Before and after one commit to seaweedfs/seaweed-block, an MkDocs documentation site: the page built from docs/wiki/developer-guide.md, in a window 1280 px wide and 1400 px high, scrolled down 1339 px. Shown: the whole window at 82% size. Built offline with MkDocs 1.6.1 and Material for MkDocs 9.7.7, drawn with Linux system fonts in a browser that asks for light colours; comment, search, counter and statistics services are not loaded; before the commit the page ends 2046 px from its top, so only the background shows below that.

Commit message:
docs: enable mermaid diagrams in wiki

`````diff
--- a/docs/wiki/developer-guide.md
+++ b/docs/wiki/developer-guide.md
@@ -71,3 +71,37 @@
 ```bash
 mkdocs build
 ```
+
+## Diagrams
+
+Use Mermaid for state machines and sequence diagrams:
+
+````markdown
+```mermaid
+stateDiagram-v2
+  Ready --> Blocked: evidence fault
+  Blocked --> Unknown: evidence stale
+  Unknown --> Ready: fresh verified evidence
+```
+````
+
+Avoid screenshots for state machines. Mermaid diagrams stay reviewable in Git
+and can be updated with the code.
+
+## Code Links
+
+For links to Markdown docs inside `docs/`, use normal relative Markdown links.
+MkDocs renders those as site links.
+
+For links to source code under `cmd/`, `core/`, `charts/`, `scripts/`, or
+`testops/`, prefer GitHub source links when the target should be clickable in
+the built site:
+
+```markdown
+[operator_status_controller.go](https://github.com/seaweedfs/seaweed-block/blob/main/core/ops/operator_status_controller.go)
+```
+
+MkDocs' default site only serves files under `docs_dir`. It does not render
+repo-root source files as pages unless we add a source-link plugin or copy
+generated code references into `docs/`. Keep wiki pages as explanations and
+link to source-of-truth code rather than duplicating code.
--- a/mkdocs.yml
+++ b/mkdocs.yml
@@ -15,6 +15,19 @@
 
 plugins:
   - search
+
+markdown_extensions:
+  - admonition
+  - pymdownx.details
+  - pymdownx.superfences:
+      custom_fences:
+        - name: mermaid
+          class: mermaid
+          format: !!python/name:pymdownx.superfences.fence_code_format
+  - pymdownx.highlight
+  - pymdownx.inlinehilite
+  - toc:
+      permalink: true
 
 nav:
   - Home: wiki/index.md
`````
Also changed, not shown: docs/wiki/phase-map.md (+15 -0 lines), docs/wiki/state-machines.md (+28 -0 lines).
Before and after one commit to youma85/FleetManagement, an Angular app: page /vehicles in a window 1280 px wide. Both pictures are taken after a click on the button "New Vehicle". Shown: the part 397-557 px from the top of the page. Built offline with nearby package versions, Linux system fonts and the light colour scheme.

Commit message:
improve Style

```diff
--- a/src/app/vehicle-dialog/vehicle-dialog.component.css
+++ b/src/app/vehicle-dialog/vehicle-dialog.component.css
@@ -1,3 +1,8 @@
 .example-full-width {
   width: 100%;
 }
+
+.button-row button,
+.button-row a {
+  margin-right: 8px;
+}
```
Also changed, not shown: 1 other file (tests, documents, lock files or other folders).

┄┄┄┄┄┄

Return the entries above exactly, each one complete.

Before and after one commit to seaweedfs/seaweed-block, an MkDocs documentation site: the page built from docs/wiki/developer-guide.md, in a window 1280 px wide and 1400 px high, scrolled down 1339 px. Shown: the whole window at 82% size. Built offline with MkDocs 1.6.1 and Material for MkDocs 9.7.7, drawn with Linux system fonts in a browser that asks for light colours; comment, search, counter and statistics services are not loaded; before the commit the page ends 2046 px from its top, so only the background shows below that.

Commit message:
docs: enable mermaid diagrams in wiki

`````diff
--- a/docs/wiki/developer-guide.md
+++ b/docs/wiki/developer-guide.md
@@ -71,3 +71,37 @@
 ```bash
 mkdocs build
 ```
+
+## Diagrams
+
+Use Mermaid for state machines and sequence diagrams:
+
+````markdown
+```mermaid
+stateDiagram-v2
+  Ready --> Blocked: evidence fault
+  Blocked --> Unknown: evidence stale
+  Unknown --> Ready: fresh verified evidence
+```
+````
+
+Avoid screenshots for state machines. Mermaid diagrams stay reviewable in Git
+and can be updated with the code.
+
+## Code Links
+
+For links to Markdown docs inside `docs/`, use normal relative Markdown links.
+MkDocs renders those as site links.
+
+For links to source code under `cmd/`, `core/`, `charts/`, `scripts/`, or
+`testops/`, prefer GitHub source links when the target should be clickable in
+the built site:
+
+```markdown
+[operator_status_controller.go](https://github.com/seaweedfs/seaweed-block/blob/main/core/ops/operator_status_controller.go)
+```
+
+MkDocs' default site only serves files under `docs_dir`. It does not render
+repo-root source files as pages unless we add a source-link plugin or copy
+generated code references into `docs/`. Keep wiki pages as explanations and
+link to source-of-truth code rather than duplicating code.
--- a/mkdocs.yml
+++ b/mkdocs.yml
@@ -15,6 +15,19 @@
 
 plugins:
   - search
+
+markdown_extensions:
+  - admonition
+  - pymdownx.details
+  - pymdownx.superfences:
+      custom_fences:
+        - name: mermaid
+          class: mermaid
+          format: !!python/name:pymdownx.superfences.fence_code_format
+  - pymdownx.highlight
+  - pymdownx.inlinehilite
+  - toc:
+      permalink: true
 
 nav:
   - Home: wiki/index.md
`````
Also changed, not shown: docs/wiki/phase-map.md (+15 -0 lines), docs/wiki/state-machines.md (+28 -0 lines).
Before and after one commit to youma85/FleetManagement, an Angular app: page /vehicles in a window 1280 px wide. Both pictures are taken after a click on the button "New Vehicle". Shown: the part 397-557 px from the top of the page. Built offline with nearby package versions, Linux system fonts and the light colour scheme.

Commit message:
improve Style

```diff
--- a/src/app/vehicle-dialog/vehicle-dialog.component.css
+++ b/src/app/vehicle-dialog/vehicle-dialog.component.css
@@ -1,3 +1,8 @@
 .example-full-width {
   width: 100%;
 }
+
+.button-row button,
+.button-row a {
+  margin-right: 8px;
+}
```
Also changed, not shown: 1 other file (tests, documents, lock files or other folders).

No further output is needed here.